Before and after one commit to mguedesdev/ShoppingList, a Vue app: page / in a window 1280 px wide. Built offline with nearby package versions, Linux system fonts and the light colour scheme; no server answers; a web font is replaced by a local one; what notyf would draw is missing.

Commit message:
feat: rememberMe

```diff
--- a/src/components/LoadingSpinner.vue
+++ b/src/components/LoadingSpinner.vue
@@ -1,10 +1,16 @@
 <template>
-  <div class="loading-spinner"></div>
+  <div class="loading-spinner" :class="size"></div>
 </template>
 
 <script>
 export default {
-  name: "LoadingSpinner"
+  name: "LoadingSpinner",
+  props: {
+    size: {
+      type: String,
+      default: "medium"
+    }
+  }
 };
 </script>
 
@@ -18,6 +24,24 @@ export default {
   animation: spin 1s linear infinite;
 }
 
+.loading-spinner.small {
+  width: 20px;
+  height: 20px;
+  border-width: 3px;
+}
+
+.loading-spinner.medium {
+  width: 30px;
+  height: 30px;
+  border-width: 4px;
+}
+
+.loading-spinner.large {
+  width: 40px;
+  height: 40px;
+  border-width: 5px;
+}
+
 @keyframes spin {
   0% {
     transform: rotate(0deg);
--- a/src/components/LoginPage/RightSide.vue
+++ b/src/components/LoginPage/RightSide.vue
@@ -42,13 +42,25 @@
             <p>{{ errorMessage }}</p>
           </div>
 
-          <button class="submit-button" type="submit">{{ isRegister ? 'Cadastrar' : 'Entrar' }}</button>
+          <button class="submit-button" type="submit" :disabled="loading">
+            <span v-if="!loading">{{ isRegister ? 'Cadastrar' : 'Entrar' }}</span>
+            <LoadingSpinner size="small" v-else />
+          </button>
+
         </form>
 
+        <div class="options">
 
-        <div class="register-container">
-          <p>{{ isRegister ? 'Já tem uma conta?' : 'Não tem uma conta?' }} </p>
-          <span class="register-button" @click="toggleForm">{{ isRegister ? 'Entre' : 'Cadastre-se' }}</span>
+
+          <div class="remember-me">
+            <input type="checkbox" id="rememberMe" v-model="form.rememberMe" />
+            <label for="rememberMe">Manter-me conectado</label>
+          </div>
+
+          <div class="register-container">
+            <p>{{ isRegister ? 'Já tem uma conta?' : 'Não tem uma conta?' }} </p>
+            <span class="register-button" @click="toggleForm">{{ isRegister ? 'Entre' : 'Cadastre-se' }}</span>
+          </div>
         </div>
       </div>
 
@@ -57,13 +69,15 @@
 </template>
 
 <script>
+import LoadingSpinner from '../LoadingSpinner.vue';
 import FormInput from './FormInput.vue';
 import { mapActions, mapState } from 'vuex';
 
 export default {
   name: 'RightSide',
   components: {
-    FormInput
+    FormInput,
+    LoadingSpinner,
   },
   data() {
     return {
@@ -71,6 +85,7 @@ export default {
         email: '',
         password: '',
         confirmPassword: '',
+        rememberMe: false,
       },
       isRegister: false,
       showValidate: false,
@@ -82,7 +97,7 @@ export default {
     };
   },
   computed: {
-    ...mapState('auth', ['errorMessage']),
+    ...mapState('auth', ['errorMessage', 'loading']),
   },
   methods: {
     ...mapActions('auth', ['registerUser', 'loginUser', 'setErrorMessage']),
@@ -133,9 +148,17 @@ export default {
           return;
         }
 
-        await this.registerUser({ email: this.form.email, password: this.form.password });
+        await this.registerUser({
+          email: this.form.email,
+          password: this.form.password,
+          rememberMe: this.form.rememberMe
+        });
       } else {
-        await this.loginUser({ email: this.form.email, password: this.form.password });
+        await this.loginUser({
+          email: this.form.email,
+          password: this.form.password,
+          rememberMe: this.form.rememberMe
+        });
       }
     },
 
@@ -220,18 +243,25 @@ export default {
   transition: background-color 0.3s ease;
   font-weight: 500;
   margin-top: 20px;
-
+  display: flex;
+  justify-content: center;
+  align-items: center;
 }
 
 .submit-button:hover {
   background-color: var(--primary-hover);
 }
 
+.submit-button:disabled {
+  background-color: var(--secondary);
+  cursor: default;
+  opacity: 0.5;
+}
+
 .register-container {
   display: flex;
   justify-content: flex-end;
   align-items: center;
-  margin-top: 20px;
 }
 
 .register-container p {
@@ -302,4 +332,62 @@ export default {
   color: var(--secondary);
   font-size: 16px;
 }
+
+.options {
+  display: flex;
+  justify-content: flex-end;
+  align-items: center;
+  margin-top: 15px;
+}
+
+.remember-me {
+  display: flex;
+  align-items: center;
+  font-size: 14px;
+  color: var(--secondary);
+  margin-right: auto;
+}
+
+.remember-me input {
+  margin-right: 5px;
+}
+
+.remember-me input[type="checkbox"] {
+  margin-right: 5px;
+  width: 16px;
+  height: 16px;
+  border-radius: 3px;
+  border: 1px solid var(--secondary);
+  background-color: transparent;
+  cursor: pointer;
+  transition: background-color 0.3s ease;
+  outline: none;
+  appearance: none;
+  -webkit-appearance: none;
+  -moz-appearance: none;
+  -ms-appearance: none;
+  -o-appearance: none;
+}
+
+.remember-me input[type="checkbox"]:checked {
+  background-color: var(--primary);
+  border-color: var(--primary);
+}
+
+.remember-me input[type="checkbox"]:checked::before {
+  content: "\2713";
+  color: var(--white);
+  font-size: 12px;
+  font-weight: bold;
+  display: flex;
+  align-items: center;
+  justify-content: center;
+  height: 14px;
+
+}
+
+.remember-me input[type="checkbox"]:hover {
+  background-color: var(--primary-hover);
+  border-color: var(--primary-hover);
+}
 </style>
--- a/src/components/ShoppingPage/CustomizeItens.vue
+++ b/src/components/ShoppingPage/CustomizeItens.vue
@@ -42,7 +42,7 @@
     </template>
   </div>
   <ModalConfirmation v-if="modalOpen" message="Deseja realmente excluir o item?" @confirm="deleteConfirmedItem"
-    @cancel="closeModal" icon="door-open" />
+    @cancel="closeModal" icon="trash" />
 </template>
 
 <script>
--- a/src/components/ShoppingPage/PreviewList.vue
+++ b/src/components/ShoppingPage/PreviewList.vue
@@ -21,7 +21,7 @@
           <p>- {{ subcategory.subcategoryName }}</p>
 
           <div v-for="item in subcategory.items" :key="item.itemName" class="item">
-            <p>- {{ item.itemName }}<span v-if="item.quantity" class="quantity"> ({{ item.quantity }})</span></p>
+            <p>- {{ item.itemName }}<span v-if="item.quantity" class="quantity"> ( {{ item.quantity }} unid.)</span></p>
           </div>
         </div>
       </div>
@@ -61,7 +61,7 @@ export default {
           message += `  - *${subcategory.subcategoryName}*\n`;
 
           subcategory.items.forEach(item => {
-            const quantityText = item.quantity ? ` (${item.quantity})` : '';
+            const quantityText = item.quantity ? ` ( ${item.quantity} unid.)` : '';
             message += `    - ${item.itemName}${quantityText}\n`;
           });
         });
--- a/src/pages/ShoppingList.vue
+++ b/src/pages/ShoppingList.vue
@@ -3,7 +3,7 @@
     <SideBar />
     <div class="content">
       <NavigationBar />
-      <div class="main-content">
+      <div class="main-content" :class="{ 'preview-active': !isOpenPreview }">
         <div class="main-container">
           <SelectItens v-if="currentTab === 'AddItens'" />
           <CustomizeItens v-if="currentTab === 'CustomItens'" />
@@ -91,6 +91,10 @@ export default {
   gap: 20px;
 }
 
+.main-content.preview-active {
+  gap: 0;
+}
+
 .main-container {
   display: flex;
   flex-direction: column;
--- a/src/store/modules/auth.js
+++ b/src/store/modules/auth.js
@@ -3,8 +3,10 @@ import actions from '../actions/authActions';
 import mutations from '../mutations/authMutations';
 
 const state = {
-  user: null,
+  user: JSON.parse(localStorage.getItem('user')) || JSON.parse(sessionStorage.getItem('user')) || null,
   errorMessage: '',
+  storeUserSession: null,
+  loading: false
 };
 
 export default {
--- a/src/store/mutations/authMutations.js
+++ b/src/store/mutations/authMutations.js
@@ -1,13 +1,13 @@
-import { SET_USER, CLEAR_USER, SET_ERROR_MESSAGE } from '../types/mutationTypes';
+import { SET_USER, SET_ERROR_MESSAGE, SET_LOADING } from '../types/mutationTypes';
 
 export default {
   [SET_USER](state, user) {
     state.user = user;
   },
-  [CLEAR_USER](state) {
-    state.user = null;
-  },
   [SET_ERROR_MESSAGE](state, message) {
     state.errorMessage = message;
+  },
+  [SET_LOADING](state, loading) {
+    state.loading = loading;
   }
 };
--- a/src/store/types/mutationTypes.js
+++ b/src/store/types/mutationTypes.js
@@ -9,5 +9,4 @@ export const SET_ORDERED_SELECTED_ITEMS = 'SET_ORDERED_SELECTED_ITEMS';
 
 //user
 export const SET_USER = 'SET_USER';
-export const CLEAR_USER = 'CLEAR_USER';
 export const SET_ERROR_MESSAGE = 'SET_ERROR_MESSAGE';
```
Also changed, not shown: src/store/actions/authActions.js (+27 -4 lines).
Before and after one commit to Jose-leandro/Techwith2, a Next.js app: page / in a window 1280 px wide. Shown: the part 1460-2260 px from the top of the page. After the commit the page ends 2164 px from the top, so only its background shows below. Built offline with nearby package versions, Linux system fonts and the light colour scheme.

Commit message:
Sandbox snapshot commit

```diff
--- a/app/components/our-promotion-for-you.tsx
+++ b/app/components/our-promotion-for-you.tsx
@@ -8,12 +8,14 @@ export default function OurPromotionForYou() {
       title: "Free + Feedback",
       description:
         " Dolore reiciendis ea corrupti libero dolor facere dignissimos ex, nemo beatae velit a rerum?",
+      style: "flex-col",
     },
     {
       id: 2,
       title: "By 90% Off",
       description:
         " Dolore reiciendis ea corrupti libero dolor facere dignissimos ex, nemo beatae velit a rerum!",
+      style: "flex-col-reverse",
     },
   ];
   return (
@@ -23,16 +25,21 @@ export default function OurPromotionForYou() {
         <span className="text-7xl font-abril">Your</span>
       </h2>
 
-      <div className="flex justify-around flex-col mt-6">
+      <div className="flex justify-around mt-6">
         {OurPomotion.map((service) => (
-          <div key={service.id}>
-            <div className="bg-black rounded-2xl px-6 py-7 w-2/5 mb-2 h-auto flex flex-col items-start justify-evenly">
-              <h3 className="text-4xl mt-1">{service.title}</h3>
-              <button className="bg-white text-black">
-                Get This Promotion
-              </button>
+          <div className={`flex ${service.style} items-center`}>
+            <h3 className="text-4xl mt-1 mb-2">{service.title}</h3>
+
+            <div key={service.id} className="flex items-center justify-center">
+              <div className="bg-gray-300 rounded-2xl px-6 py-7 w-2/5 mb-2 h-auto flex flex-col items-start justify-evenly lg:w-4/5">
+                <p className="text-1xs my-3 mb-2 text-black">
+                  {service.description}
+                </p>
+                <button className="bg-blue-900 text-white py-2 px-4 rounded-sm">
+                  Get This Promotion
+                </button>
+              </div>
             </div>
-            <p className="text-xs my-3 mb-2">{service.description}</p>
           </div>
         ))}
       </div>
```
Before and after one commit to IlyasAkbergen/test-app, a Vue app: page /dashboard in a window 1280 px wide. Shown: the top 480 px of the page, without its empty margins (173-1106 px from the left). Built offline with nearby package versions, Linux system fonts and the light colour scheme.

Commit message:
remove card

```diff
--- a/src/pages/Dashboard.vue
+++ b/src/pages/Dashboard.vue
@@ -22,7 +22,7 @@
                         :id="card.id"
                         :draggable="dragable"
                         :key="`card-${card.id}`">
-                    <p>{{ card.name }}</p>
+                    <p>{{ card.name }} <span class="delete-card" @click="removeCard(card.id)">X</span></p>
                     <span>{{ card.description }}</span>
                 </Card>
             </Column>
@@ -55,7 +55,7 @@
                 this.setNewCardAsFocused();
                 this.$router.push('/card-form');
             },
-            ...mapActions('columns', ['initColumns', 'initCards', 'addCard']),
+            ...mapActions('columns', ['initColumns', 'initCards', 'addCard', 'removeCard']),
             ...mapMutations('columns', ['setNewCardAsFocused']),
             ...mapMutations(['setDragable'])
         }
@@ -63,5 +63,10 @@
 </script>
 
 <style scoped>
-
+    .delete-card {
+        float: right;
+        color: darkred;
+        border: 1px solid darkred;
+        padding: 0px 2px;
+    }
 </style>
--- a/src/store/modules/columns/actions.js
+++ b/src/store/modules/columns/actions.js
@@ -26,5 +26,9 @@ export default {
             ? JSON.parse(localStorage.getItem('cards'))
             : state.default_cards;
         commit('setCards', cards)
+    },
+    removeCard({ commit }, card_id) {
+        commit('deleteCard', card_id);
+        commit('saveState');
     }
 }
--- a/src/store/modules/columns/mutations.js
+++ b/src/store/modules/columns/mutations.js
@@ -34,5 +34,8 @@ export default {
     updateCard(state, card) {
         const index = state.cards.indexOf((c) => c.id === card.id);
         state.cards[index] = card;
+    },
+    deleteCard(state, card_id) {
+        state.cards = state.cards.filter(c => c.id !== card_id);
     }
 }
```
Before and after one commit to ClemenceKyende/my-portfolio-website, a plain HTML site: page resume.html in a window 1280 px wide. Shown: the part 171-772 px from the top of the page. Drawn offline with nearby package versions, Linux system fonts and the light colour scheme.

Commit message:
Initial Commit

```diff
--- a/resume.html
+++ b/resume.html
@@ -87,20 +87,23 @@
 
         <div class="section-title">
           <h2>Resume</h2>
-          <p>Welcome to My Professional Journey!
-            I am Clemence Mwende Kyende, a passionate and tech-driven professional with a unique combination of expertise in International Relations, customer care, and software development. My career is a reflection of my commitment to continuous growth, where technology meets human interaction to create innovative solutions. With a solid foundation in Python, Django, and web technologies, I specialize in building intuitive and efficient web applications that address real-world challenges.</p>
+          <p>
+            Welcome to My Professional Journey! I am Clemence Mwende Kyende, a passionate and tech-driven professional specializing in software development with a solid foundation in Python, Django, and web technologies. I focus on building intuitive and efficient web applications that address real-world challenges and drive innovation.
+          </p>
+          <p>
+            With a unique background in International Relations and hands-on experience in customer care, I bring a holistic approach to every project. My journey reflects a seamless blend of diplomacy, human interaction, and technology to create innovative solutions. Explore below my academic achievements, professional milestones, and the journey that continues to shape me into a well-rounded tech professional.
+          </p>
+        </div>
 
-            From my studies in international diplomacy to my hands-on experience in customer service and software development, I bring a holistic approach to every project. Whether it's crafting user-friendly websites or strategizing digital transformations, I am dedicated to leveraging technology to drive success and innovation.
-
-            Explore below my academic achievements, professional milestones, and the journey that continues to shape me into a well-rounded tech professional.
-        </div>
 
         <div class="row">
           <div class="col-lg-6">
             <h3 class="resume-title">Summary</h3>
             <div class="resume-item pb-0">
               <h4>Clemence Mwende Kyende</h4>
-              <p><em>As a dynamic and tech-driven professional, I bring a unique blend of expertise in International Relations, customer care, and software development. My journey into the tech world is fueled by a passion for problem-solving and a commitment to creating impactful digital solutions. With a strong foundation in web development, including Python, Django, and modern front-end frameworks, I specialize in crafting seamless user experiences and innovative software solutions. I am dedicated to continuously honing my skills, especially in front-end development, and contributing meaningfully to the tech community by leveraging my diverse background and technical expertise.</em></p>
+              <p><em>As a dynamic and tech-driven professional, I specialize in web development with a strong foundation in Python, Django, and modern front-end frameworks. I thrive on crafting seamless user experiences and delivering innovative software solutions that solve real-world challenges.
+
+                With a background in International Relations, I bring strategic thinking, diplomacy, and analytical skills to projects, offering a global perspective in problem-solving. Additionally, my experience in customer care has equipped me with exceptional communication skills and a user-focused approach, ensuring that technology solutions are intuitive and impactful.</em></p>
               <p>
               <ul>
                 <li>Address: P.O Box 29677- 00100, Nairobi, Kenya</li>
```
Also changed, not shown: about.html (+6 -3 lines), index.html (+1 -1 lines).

• • • • •

ASSIGNMENT>
Tally the lines above with "content", please; number only.

EXPECTED ANSWER>
9